[Records from a data source]
★ ★ ★ ★ ★
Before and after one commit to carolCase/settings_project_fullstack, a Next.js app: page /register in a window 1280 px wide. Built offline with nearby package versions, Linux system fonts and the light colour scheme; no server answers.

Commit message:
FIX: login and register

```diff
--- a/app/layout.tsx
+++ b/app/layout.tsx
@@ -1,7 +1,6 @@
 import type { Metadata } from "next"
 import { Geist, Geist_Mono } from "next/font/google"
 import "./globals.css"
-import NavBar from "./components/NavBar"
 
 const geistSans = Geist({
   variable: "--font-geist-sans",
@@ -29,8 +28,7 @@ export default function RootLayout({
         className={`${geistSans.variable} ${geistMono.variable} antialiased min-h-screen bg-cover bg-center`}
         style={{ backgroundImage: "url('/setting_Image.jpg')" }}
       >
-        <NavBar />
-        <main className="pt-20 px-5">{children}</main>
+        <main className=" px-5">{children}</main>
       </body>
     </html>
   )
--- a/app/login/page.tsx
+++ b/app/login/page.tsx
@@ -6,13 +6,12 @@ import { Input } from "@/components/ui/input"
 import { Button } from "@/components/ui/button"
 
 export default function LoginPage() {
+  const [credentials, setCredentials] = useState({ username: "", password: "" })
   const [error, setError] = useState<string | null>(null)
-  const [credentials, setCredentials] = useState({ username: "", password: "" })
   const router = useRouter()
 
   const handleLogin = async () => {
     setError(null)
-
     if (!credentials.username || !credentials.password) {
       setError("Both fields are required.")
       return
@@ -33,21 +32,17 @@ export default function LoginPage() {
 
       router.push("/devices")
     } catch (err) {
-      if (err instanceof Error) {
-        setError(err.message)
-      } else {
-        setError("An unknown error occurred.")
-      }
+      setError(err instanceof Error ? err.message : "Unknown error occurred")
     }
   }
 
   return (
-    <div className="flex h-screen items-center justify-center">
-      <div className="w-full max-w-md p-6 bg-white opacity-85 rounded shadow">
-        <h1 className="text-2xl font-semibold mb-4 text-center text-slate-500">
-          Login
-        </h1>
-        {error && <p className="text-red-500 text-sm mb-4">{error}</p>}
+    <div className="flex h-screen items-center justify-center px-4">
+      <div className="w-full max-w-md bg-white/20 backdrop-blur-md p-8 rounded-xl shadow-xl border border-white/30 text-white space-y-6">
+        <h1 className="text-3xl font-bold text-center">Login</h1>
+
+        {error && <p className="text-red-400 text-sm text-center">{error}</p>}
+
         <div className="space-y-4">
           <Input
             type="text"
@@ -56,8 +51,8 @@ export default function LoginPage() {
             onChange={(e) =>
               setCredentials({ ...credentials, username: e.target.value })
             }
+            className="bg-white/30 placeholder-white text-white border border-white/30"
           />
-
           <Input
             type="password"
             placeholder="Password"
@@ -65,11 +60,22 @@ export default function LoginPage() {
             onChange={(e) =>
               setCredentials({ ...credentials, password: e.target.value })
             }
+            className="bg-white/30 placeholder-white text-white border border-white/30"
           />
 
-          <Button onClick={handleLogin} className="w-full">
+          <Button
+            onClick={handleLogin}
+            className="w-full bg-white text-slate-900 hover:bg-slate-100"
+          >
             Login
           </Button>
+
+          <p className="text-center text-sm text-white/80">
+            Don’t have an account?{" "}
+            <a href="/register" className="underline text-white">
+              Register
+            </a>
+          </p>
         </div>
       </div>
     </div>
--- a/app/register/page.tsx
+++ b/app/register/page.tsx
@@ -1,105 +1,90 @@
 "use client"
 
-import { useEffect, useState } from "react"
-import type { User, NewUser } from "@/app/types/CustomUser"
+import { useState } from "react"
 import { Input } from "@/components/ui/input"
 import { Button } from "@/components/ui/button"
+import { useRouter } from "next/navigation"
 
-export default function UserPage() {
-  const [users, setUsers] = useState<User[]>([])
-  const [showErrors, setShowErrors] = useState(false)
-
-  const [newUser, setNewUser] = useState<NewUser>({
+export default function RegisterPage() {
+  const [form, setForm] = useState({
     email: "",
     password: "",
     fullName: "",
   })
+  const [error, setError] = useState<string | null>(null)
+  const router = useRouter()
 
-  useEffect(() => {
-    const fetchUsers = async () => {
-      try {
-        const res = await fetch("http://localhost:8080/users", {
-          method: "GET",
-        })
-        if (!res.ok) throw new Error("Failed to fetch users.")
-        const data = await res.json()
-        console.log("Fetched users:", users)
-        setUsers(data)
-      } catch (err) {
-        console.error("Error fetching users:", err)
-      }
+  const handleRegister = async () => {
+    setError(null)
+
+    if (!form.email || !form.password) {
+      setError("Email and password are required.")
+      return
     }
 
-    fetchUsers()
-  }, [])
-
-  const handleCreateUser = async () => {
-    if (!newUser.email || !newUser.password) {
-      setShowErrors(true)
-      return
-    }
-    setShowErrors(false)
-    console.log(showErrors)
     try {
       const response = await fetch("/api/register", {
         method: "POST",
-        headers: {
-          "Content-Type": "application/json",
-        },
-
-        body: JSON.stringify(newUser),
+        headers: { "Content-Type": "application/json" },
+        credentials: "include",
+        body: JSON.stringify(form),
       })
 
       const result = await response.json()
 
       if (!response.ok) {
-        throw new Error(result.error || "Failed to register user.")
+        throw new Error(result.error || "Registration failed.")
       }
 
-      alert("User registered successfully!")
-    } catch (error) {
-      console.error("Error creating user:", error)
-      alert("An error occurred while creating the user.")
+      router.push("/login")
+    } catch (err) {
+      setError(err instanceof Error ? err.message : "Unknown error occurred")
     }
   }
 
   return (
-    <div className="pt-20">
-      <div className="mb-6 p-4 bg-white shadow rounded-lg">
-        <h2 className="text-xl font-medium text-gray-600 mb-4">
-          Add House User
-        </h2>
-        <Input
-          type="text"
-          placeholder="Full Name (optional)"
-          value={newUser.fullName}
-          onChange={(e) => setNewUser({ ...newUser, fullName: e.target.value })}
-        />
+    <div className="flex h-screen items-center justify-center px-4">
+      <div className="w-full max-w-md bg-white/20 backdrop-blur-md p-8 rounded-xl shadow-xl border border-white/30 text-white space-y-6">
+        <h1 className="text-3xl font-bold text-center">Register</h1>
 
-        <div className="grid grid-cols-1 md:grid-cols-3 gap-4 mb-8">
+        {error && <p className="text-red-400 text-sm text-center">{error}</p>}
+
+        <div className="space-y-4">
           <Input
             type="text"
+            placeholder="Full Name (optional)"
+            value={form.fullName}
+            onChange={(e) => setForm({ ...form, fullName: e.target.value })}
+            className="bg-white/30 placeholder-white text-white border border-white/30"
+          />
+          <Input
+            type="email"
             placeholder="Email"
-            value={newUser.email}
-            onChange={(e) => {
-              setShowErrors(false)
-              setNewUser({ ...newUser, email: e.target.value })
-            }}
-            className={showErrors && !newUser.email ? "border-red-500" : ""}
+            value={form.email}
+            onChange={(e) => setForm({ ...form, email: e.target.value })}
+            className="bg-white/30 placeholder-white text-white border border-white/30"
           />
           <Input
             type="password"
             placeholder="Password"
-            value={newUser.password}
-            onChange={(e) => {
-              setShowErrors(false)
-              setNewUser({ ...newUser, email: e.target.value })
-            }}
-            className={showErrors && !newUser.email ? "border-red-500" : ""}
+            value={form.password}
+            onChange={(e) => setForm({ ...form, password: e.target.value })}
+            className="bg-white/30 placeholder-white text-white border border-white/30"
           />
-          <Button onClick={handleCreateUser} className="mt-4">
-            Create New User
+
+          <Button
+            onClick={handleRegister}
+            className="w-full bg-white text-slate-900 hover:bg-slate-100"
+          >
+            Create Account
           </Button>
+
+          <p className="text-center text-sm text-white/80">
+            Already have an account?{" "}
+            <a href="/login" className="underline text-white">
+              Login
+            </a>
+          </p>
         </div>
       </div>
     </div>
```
★ ★ ★ ★ ★
→ **PROBLEM REQUIREMENTS**
Restate all of the entries exactly, please.

→ **PROBLEM SOLUTION**
Before and after one commit to carolCase/settings_project_fullstack, a Next.js app: page /register in a window 1280 px wide. Built offline with nearby package versions, Linux system fonts and the light colour scheme; no server answers.

Commit message:
FIX: login and register

```diff
--- a/app/layout.tsx
+++ b/app/layout.tsx
@@ -1,7 +1,6 @@
 import type { Metadata } from "next"
 import { Geist, Geist_Mono } from "next/font/google"
 import "./globals.css"
-import NavBar from "./components/NavBar"
 
 const geistSans = Geist({
   variable: "--font-geist-sans",
@@ -29,8 +28,7 @@ export default function RootLayout({
         className={`${geistSans.variable} ${geistMono.variable} antialiased min-h-screen bg-cover bg-center`}
         style={{ backgroundImage: "url('/setting_Image.jpg')" }}
       >
-        <NavBar />
-        <main className="pt-20 px-5">{children}</main>
+        <main className=" px-5">{children}</main>
       </body>
     </html>
   )
--- a/app/login/page.tsx
+++ b/app/login/page.tsx
@@ -6,13 +6,12 @@ import { Input } from "@/components/ui/input"
 import { Button } from "@/components/ui/button"
 
 export default function LoginPage() {
+  const [credentials, setCredentials] = useState({ username: "", password: "" })
   const [error, setError] = useState<string | null>(null)
-  const [credentials, setCredentials] = useState({ username: "", password: "" })
   const router = useRouter()
 
   const handleLogin = async () => {
     setError(null)
-
     if (!credentials.username || !credentials.password) {
       setError("Both fields are required.")
       return
@@ -33,21 +32,17 @@ export default function LoginPage() {
 
       router.push("/devices")
     } catch (err) {
-      if (err instanceof Error) {
-        setError(err.message)
-      } else {
-        setError("An unknown error occurred.")
-      }
+      setError(err instanceof Error ? err.message : "Unknown error occurred")
     }
   }
 
   return (
-    <div className="flex h-screen items-center justify-center">
-      <div className="w-full max-w-md p-6 bg-white opacity-85 rounded shadow">
-        <h1 className="text-2xl font-semibold mb-4 text-center text-slate-500">
-          Login
-        </h1>
-        {error && <p className="text-red-500 text-sm mb-4">{error}</p>}
+    <div className="flex h-screen items-center justify-center px-4">
+      <div className="w-full max-w-md bg-white/20 backdrop-blur-md p-8 rounded-xl shadow-xl border border-white/30 text-white space-y-6">
+        <h1 className="text-3xl font-bold text-center">Login</h1>
+
+        {error && <p className="text-red-400 text-sm text-center">{error}</p>}
+
         <div className="space-y-4">
           <Input
             type="text"
@@ -56,8 +51,8 @@ export default function LoginPage() {
             onChange={(e) =>
               setCredentials({ ...credentials, username: e.target.value })
             }
+            className="bg-white/30 placeholder-white text-white border border-white/30"
           />
-
           <Input
             type="password"
             placeholder="Password"
@@ -65,11 +60,22 @@ export default function LoginPage() {
             onChange={(e) =>
               setCredentials({ ...credentials, password: e.target.value })
             }
+            className="bg-white/30 placeholder-white text-white border border-white/30"
           />
 
-          <Button onClick={handleLogin} className="w-full">
+          <Button
+            onClick={handleLogin}
+            className="w-full bg-white text-slate-900 hover:bg-slate-100"
+          >
             Login
           </Button>
+
+          <p className="text-center text-sm text-white/80">
+            Don’t have an account?{" "}
+            <a href="/register" className="underline text-white">
+              Register
+            </a>
+          </p>
         </div>
       </div>
     </div>
--- a/app/register/page.tsx
+++ b/app/register/page.tsx
@@ -1,105 +1,90 @@
 "use client"
 
-import { useEffect, useState } from "react"
-import type { User, NewUser } from "@/app/types/CustomUser"
+import { useState } from "react"
 import { Input } from "@/components/ui/input"
 import { Button } from "@/components/ui/button"
+import { useRouter } from "next/navigation"
 
-export default function UserPage() {
-  const [users, setUsers] = useState<User[]>([])
-  const [showErrors, setShowErrors] = useState(false)
-
-  const [newUser, setNewUser] = useState<NewUser>({
+export default function RegisterPage() {
+  const [form, setForm] = useState({
     email: "",
     password: "",
     fullName: "",
   })
+  const [error, setError] = useState<string | null>(null)
+  const router = useRouter()
 
-  useEffect(() => {
-    const fetchUsers = async () => {
-      try {
-        const res = await fetch("http://localhost:8080/users", {
-          method: "GET",
-        })
-        if (!res.ok) throw new Error("Failed to fetch users.")
-        const data = await res.json()
-        console.log("Fetched users:", users)
-        setUsers(data)
-      } catch (err) {
-        console.error("Error fetching users:", err)
-      }
+  const handleRegister = async () => {
+    setError(null)
+
+    if (!form.email || !form.password) {
+      setError("Email and password are required.")
+      return
     }
 
-    fetchUsers()
-  }, [])
-
-  const handleCreateUser = async () => {
-    if (!newUser.email || !newUser.password) {
-      setShowErrors(true)
-      return
-    }
-    setShowErrors(false)
-    console.log(showErrors)
     try {
       const response = await fetch("/api/register", {
         method: "POST",
-        headers: {
-          "Content-Type": "application/json",
-        },
-
-        body: JSON.stringify(newUser),
+        headers: { "Content-Type": "application/json" },
+        credentials: "include",
+        body: JSON.stringify(form),
       })
 
       const result = await response.json()
 
       if (!response.ok) {
-        throw new Error(result.error || "Failed to register user.")
+        throw new Error(result.error || "Registration failed.")
       }
 
-      alert("User registered successfully!")
-    } catch (error) {
-      console.error("Error creating user:", error)
-      alert("An error occurred while creating the user.")
+      router.push("/login")
+    } catch (err) {
+      setError(err instanceof Error ? err.message : "Unknown error occurred")
     }
   }
 
   return (
-    <div className="pt-20">
-      <div className="mb-6 p-4 bg-white shadow rounded-lg">
-        <h2 className="text-xl font-medium text-gray-600 mb-4">
-          Add House User
-        </h2>
-        <Input
-          type="text"
-          placeholder="Full Name (optional)"
-          value={newUser.fullName}
-          onChange={(e) => setNewUser({ ...newUser, fullName: e.target.value })}
-        />
+    <div className="flex h-screen items-center justify-center px-4">
+      <div className="w-full max-w-md bg-white/20 backdrop-blur-md p-8 rounded-xl shadow-xl border border-white/30 text-white space-y-6">
+        <h1 className="text-3xl font-bold text-center">Register</h1>
 
-        <div className="grid grid-cols-1 md:grid-cols-3 gap-4 mb-8">
+        {error && <p className="text-red-400 text-sm text-center">{error}</p>}
+
+        <div className="space-y-4">
           <Input
             type="text"
+            placeholder="Full Name (optional)"
+            value={form.fullName}
+            onChange={(e) => setForm({ ...form, fullName: e.target.value })}
+            className="bg-white/30 placeholder-white text-white border border-white/30"
+          />
+          <Input
+            type="email"
             placeholder="Email"
-            value={newUser.email}
-            onChange={(e) => {
-              setShowErrors(false)
-              setNewUser({ ...newUser, email: e.target.value })
-            }}
-            className={showErrors && !newUser.email ? "border-red-500" : ""}
+            value={form.email}
+            onChange={(e) => setForm({ ...form, email: e.target.value })}
+            className="bg-white/30 placeholder-white text-white border border-white/30"
           />
           <Input
             type="password"
             placeholder="Password"
-            value={newUser.password}
-            onChange={(e) => {
-              setShowErrors(false)
-              setNewUser({ ...newUser, email: e.target.value })
-            }}
-            className={showErrors && !newUser.email ? "border-red-500" : ""}
+            value={form.password}
+            onChange={(e) => setForm({ ...form, password: e.target.value })}
+            className="bg-white/30 placeholder-white text-white border border-white/30"
           />
-          <Button onClick={handleCreateUser} className="mt-4">
-            Create New User
+
+          <Button
+            onClick={handleRegister}
+            className="w-full bg-white text-slate-900 hover:bg-slate-100"
+          >
+            Create Account
           </Button>
+
+          <p className="text-center text-sm text-white/80">
+            Already have an account?{" "}
+            <a href="/login" className="underline text-white">
+              Login
+            </a>
+          </p>
         </div>
       </div>
     </div>
```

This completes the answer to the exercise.